Beneath this task is a listing. State how many of its lines include the string "function", giving nothing but the number.

- - -

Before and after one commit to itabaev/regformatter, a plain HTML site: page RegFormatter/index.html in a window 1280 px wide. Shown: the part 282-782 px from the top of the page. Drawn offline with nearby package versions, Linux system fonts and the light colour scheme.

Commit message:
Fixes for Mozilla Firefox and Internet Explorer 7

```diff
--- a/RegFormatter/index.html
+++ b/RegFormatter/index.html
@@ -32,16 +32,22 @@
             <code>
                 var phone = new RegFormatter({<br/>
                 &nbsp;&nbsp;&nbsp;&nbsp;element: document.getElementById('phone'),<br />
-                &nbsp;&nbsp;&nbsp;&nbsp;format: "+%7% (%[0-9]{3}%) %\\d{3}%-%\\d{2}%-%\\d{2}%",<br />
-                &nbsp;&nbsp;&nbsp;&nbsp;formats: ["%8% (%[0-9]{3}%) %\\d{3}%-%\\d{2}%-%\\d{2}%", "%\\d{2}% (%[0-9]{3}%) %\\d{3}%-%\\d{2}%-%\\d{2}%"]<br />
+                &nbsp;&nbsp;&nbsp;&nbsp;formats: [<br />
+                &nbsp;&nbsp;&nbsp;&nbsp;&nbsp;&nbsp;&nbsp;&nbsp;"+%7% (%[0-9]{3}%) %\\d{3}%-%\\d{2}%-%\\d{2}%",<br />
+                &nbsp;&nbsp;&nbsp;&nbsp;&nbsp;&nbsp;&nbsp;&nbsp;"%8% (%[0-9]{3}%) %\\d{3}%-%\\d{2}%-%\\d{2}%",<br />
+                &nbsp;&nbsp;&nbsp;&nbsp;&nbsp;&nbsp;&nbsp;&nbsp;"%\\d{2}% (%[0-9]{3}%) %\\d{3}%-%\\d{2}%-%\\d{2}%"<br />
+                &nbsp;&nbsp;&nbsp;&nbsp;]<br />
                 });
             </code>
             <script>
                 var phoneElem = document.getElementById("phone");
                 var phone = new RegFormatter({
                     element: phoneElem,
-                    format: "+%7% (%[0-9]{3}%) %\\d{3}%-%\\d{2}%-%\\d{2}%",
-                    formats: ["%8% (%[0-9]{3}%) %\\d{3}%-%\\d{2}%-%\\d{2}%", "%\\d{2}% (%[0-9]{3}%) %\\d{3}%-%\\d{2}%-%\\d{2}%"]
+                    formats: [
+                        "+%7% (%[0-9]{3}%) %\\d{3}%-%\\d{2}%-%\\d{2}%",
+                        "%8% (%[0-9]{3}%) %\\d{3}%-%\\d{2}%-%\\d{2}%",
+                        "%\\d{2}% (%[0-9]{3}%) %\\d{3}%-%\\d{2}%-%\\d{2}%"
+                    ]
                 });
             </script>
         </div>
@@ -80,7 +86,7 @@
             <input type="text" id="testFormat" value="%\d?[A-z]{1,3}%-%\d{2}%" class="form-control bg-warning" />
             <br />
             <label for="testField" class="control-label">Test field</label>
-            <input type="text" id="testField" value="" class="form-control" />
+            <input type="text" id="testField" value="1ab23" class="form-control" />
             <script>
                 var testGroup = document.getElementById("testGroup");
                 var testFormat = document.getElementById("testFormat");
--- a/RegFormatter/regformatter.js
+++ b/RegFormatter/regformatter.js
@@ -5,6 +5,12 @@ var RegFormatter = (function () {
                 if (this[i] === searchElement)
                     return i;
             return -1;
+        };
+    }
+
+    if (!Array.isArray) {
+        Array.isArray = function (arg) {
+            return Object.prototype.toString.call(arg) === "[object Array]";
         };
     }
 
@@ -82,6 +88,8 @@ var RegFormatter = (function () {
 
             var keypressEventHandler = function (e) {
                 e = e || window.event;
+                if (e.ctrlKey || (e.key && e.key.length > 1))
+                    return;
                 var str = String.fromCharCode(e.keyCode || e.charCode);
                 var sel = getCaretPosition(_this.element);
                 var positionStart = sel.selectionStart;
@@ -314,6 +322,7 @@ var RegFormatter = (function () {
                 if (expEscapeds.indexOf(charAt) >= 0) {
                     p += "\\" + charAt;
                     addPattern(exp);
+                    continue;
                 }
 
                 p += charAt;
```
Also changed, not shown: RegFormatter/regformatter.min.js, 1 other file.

- - -

■ OUTPUT FOR THIS TASK ■
5